There are many helpful therapies available in our world: Physical therapy, aromatherapy, speech therapy … there’s even such a thing as Chinese food therapy (no doubt the tastiest of all therapies).
But what about occupational therapy programs? What do occupational therapists do, and what services do they provide?
Occupational Therapy Programs Empower People with Disabilities
The word “occupational” conjures the thought of job-related matters, but in this case it refers to everyday life activities. Ergo, occupational therapy programs help people (young and old) “develop, recover, and improve the skills needed for daily living and working.”
Occupational Therapists (OTs) and Occupational Therapy Assistants (OTAs) work with people of all ages with physical or mental disabilities to help them adapt to their environments or regain skills. Let’s have a look at some ways occupational therapy programs can help.

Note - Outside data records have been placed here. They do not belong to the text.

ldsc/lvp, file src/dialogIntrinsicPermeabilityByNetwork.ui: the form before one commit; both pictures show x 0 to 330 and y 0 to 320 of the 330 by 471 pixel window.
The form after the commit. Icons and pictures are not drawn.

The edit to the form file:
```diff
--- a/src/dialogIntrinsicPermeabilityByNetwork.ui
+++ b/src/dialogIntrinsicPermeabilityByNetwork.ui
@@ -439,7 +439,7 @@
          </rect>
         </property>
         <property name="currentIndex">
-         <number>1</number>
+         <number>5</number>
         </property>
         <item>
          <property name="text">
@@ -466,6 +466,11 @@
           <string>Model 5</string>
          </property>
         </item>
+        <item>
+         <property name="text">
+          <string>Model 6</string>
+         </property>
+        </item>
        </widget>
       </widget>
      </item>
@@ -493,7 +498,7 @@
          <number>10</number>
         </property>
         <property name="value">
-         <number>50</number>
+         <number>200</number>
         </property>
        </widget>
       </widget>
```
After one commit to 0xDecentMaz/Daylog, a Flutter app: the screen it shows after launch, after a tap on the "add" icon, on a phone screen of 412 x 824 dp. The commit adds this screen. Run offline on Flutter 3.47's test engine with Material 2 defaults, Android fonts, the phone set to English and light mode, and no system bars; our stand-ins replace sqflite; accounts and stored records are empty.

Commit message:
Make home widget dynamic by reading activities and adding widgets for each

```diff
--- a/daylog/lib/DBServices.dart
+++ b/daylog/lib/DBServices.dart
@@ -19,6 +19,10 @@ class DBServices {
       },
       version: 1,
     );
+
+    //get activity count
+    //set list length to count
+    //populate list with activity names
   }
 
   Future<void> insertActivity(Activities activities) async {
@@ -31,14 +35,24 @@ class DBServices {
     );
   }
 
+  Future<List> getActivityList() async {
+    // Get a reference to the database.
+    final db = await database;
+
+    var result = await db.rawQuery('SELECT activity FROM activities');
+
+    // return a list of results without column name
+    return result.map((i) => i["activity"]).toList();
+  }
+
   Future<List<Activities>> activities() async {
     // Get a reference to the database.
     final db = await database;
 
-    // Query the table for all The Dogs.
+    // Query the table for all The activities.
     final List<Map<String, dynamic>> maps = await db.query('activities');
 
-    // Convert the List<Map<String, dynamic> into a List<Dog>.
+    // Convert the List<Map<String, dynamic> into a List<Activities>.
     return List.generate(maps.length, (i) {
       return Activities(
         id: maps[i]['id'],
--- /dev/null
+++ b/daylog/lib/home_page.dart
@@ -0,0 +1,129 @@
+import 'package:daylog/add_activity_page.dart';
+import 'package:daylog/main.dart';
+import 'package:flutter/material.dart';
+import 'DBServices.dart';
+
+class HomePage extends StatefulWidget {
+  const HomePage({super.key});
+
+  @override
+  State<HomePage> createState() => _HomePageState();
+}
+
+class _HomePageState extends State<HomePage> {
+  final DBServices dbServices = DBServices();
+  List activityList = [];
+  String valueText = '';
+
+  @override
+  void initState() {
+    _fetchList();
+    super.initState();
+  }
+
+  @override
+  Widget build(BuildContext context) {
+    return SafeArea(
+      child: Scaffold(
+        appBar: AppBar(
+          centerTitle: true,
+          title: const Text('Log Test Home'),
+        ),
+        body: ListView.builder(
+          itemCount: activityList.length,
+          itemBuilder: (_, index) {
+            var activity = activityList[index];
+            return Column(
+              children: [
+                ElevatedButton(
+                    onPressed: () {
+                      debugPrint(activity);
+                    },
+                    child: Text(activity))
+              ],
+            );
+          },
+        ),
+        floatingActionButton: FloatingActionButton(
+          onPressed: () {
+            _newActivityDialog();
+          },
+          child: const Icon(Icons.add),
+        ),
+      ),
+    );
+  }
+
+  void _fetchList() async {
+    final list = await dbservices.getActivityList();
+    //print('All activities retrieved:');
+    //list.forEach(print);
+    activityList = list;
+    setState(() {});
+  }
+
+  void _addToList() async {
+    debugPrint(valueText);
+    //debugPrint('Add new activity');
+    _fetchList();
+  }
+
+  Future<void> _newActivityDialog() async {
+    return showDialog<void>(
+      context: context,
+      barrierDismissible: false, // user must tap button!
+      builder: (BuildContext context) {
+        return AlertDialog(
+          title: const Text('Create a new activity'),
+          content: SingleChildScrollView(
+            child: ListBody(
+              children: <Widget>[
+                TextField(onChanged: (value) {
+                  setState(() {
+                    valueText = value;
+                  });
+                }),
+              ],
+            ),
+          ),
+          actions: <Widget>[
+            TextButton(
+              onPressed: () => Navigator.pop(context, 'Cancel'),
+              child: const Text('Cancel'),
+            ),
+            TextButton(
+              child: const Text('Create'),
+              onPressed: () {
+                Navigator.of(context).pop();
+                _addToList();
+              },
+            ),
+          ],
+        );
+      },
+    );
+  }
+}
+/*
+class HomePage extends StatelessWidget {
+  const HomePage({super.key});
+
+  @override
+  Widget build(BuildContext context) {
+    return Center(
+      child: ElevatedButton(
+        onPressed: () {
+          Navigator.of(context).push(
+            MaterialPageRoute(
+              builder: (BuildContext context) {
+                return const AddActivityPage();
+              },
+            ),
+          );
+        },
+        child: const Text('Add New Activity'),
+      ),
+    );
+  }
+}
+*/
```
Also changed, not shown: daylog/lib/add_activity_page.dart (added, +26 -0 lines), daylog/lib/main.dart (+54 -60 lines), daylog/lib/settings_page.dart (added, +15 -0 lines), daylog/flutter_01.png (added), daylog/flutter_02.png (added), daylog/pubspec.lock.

Children with developmental delays – OTs work with little ones to develop the skills they need to thrive at home, at play, and at school. They design programs tailored to each child to help them in everyday situations related to social settings, education, and general self-sufficiency.
For children with autism or sensory issues, OTs work with parents to help promote behavioral, social, communication and coping skills. Depending on the child’s needs, this may involve working on attention span, social interactions, switching between activities, motor skills, and daily tasks like getting dressed.
Ultimately, occupational therapy programs help children with their main “occupation” – which is to learn, grow, have fun, and just be a kid.
Adults recovering from an accident or illness – If you’ve ever been in a serious accident or survived a life-altering illness, you know how difficult recovery can be.
Whether you’ve had to re-learn how to walk, or deal with the loss of motor skills, any adjustment in your level of independence can be a challenge.
OTs also work with adults to help them adapt and regain self-sufficiency.
In addition to providing specialized equipment for people as needed, OTs can teach techniques to work around limitations and maximize independence.
Those recovering from a stroke, amputees, or anyone recovering from a serious illness or accident may benefit from occupational therapy.
Elderly people with physical or cognitive issues – OT practitioners can make a tremendous difference for those living with dementia, Alzheimer’s, or other cognitive issues.
Older people with physical limitations or diminished mobility can also benefit from the services of an occupational therapist by learning coping skills to live safely in their own home.
Find Out More
If you’d like to know more about occupational therapy programs, and their therapeutic interventions, you can do so here.
If you have a child or know a child with disabilities who you think might benefit from occupational therapy, but you’re not sure about the cost, take a few moments to read about the Individuals with Disabilities Education Act.
OT is also a growing, in-demand career path.
If you’re looking for a job that’s all about helping people of all ages live their best life, the field of occupational therapy might be a great fit for you.
Image Credit: Shutterstock